The following is an article from the Muskogee Phoenix on June 7, 2016:
By D.E. Smoot Phoenix Staff Writer
JENKS — Members of a two-state panel began staking out positions about how to use water-quality data to identify threshold levels of phosphorus to prevent degradation of Oklahoma’s scenic streams and rivers.
Dr. Ryan S. King, the Baylor University professor who is leading a two-year stressor-response study of the Illinois River Basin, presented on Tuesday data that will be used to make that determination. Although all the data have been compiled, some testing has yet to be completed.
Members of the six-member panel — the governors of each state appointed three panelists — now must determine how all the information collected and compiled will be analyzed and presented. They are scheduled to report their findings, conclusions, and recommendations by December.
The issue that surfaced Tuesday during the panel’s meeting involved the determination of a time frame during which phosphorus concentration of a certain amount results in the growth of nuisance algae. The present standard contemplates a 30-day mean, but some panelists suggested that should be changed to a six- or 12-month average.

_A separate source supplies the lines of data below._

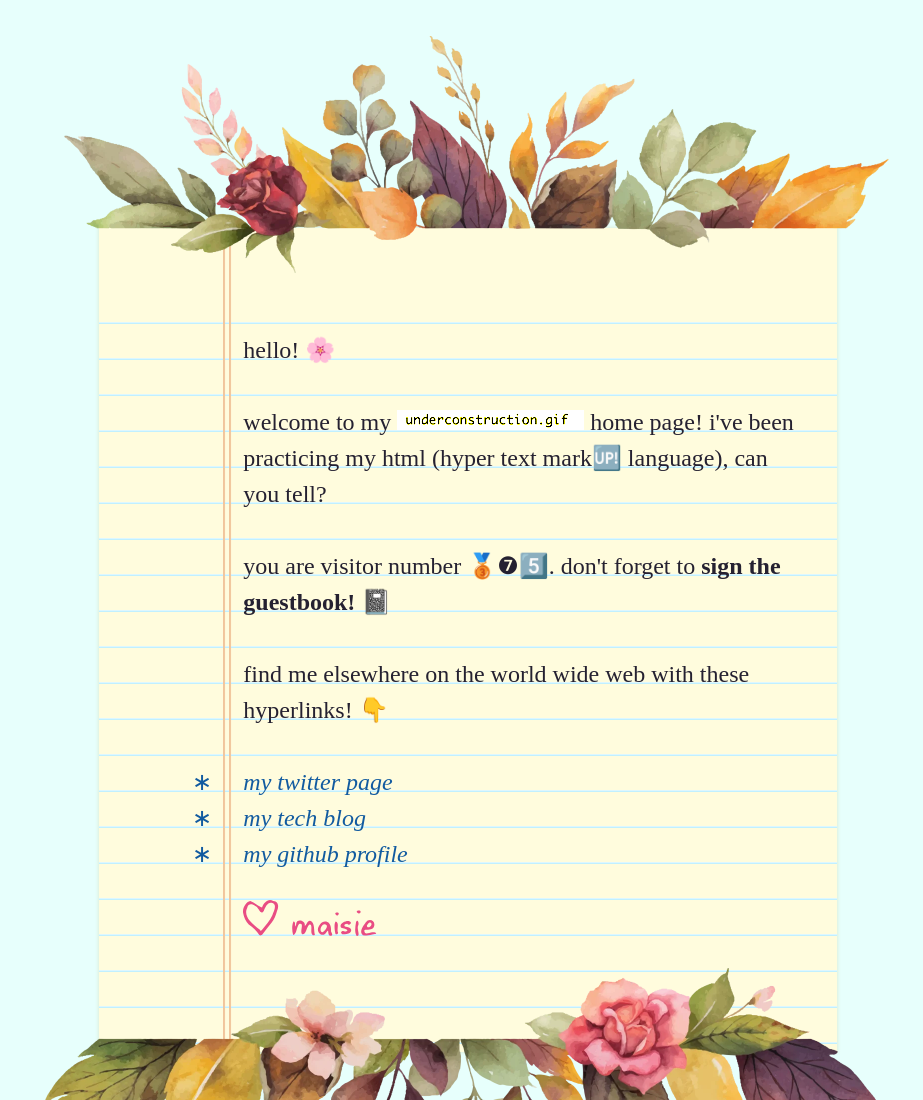
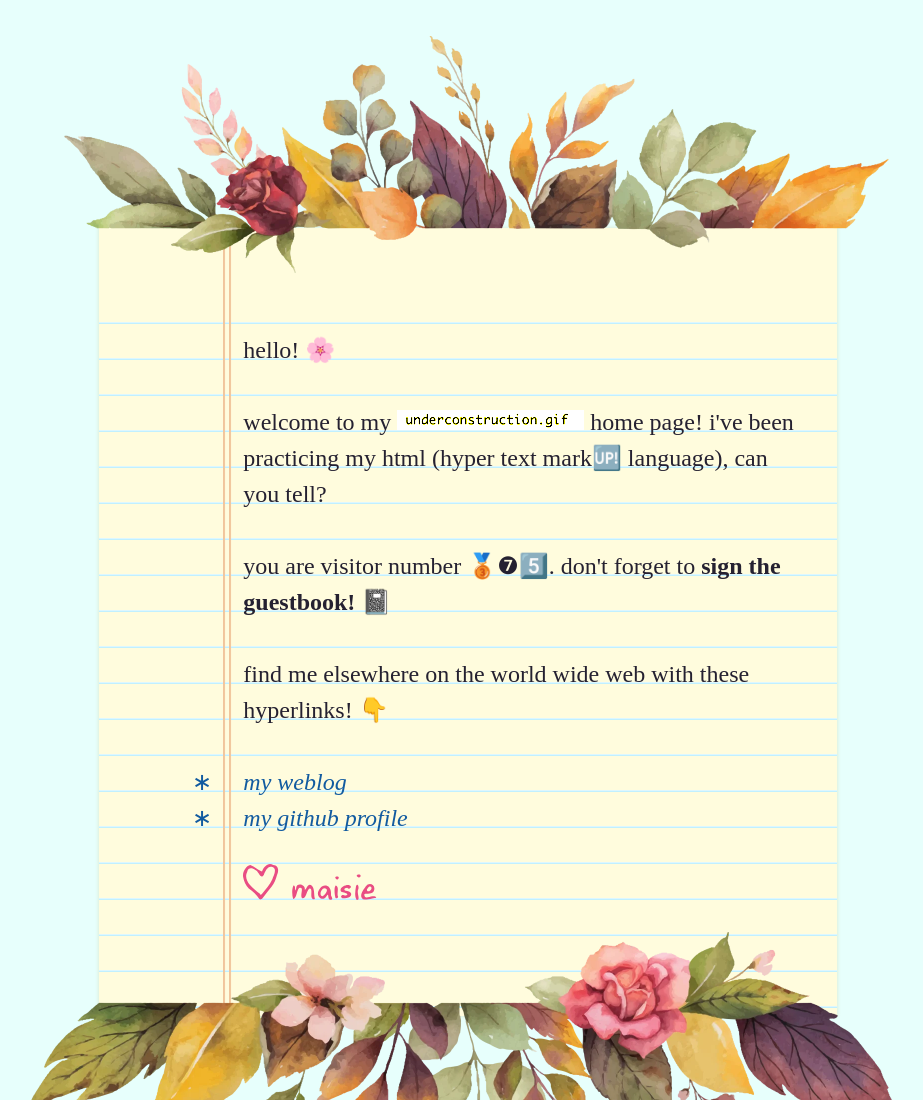
Before and after one commit to maisie-ink/maisie-ink, a website: page public/index.html in a window 1280 px wide. Shown: the top 1100 px of the page, without its empty margins (173-1096 px from the left). Drawn offline with Linux system fonts and the light colour scheme.

Commit message:
delete twitter 😤

```diff
--- a/public/index.html
+++ b/public/index.html
@@ -402,10 +402,7 @@
 
             <nav>
               <ul>
-                <li>
-                  <a href="https://twitter.com/maisieink">My Twitter Page</a>
-                </li>
-                <li><a href="https://blog.maisie.ink">My Tech Blog</a></li>
+                <li><a href="https://blog.maisie.ink">My Weblog</a></li>
                 <li>
                   <a href="https://github.com/maisieink">My Github Profile</a>
                 </li>
```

“To me our charge is pretty narrow: Over what time period do you have to have … (a) concentration to get nuisance algae to grow,” said Derek Smithee, the head of the Oklahoma Water Resources Board’s water quality division and a committee co-chairman. “I can’t believe it takes six months to do that, because we have data that show it happens in a month.”
Another co-chairman, Brian Haggard, a University of Arkansas professor, said a six-month average is more suitable because it is easier to spot statistically significant increases in algal growth. He pointed to the fact there were some months during the data-collection stage of the study when it seemed there were no observable responses of algal growth to water chemistry.
“There were months where we can’t see a threshold response, but we did see a threshold response when we averaged over the six- or 12-month period,” Haggard said. “That is where the averaging over a time period balances those times when you see strong responses and those times when you don’t see a response because you might have sampled immediately after a scouring event.”
The data collected during the past two years by King’s research team was part of a three-year study authorized by a February 2013 agreement hammered out by the attorneys general of Oklahoma and Arkansas. The second joint statement of principles was inked in an effort to avoid protracted litigation regarding the validity of Oklahoma’s numeric phosphorus standard for its scenic rivers.
Litigation became a threat after technical advisory group determined the 0.037 mg/L standard adopted in 2003 to be valid after panelists spent a year reviewing new scientific and technical evidence that supported its legitimacy. A minority report backed by two Arkansas agencies disputed that finding, setting the stage for a lawsuit that was avoided by the agreement executed Feb. 20.
The standard was set in an effort to address degradation of water quality within the Illinois River watershed. Stream overloading of nutrients such as phosphorus and nitrogen promote vegetative growth, which depletes dissolved oxygen levels and reduces water quality and threatens aquatic life.
Marty Matlock, another professor appointed to the panel as an Arkansas representative, also argued for a longer duration. He based his argument on what he described as a pragmatic level of enforcing phosphorus standards.
“We don’t want to chase ghosts — compliance ghosts,” Matlock said. “To avoid chasing ghosts and to get to the meat of it, we are trying to drive the system to the level of algal production that is acceptable to our communities.”
Smithee countered, saying Oklahoma’s phosphorus standard is intended “to avoid having a nuisance condition.” The goal, he said, is prevention, to find a threshold level for phosphorus that stops algal growth from happening.
Pat Daly, a representative of Trout Unlimited, said his hope is that any final recommendation the two-state panel makes to the governors of their respective states will have no negative impact on the state’s scenic rivers system. Daly cited economic reasons for his position.
“From our group’s perspective … it is critical that we maintain, retain, and keep those waters as clean as possible,” Daly said. “While this is scientific, there is also a huge economic impact — either positively or negatively — based upon the recommendations.”
Panel members plan to meet again Aug. 10. The meeting location has yet to be determined.